The initiative from Gambrinus, which markets the brand in the eastern half of the country, is the beginning of its full-bore effort to make a contender out of a brew not yet among the country's top 25 beer brands. The push involves print and radio as well as two TV spots this year and two more later this year. This is the first time since 1999 that the brand has had a dedicated TV advertising effort.
Meanwhile, Gambrinus' western counterpart, Constellation Brands' Barton Beers, is including Corona Light with its Corona Extra outdoor, print and radio. Barton said it believes dual branding gives the brand more heft. Cramer-Krasselt, Chicago, is Barton's ad agency.
Corona Light's spending is meager compared to the $90-plus million lavished each on Bud Light, Coors Light and Miller Lite. That said, Corona Extra needed a sliver of the budgets of Anheuser-Busch Cos., Philip Morris Cos.' Miller Brewing Co., or Coors Brewing Co. to snag a 3% share of all beers, becoming the country's leading import and its seventh best-selling beer.
"We're going after the big fish," said Don Mann, group director at Gambrinus. "Corona Light can have the same appeal [for] domestic light beer drinkers that Corona has had versus regular beer drinkers."
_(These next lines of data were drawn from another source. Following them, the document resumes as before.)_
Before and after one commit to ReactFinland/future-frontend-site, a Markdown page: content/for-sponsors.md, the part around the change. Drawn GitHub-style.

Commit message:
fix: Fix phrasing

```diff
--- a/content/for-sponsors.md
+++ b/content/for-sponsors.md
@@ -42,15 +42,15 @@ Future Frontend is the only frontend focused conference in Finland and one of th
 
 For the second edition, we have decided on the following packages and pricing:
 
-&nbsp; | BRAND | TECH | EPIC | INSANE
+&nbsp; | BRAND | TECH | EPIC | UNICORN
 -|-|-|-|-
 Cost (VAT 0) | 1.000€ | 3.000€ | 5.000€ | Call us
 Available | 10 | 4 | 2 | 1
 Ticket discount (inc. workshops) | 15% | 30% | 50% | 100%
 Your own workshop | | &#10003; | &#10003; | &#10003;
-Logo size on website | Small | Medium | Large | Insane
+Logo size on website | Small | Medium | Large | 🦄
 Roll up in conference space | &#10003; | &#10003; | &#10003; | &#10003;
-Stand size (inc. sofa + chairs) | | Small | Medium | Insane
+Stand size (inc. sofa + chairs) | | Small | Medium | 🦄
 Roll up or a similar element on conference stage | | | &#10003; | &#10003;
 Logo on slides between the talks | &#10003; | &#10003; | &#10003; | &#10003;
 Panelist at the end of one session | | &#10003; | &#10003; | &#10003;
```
Corona Light represents 7% of Gambrinus' Corona volume but 20% of this year's marketing spending. Its campaign pokes fun at domestic lights and their aficionados as monster-truck-watching losers. One spot by Richards Group, a Dallas independent, features an anonymous light-beer bottle in front of a TV as lame sports scroll by. The bottle acts like a channel changer then morphs into a Corona Light bottle, as a beach scene floods the tube. TV breaks in 14 major markets with print in publications including Emap's FHM and Time4Media's Golf. The target is 21- to 34-year-old men who down half this country's beer. Corona Light's four-year-old "Miles away from other light beers" tag remains.
At about 420,000 barrels, Corona Light is the No. 2 imported light after Heineken USA's Amstel Light, though it pales next to Bud Light's 34.7 million barrels. But the brand is at the confluence of two of brewing's most significant growth sectors-light and foreign brews. "Imported light beers are definitely a sweet spot," said Benj Steinman, publisher and editor of Beer Marketer's Insights.
Corona Light volume last year grew 20% with just $29,700 in measured media, according to Taylor Nelson Sofres' CMR. The Big 3 cumulatively spent $316.8 million for less than 9% growth.
Reduced calorie brews represent 44% of U.S. beer volume. Five of the top 10 beers are low calorie, and Bud Light last year eclipsed Budweiser as the king of beers.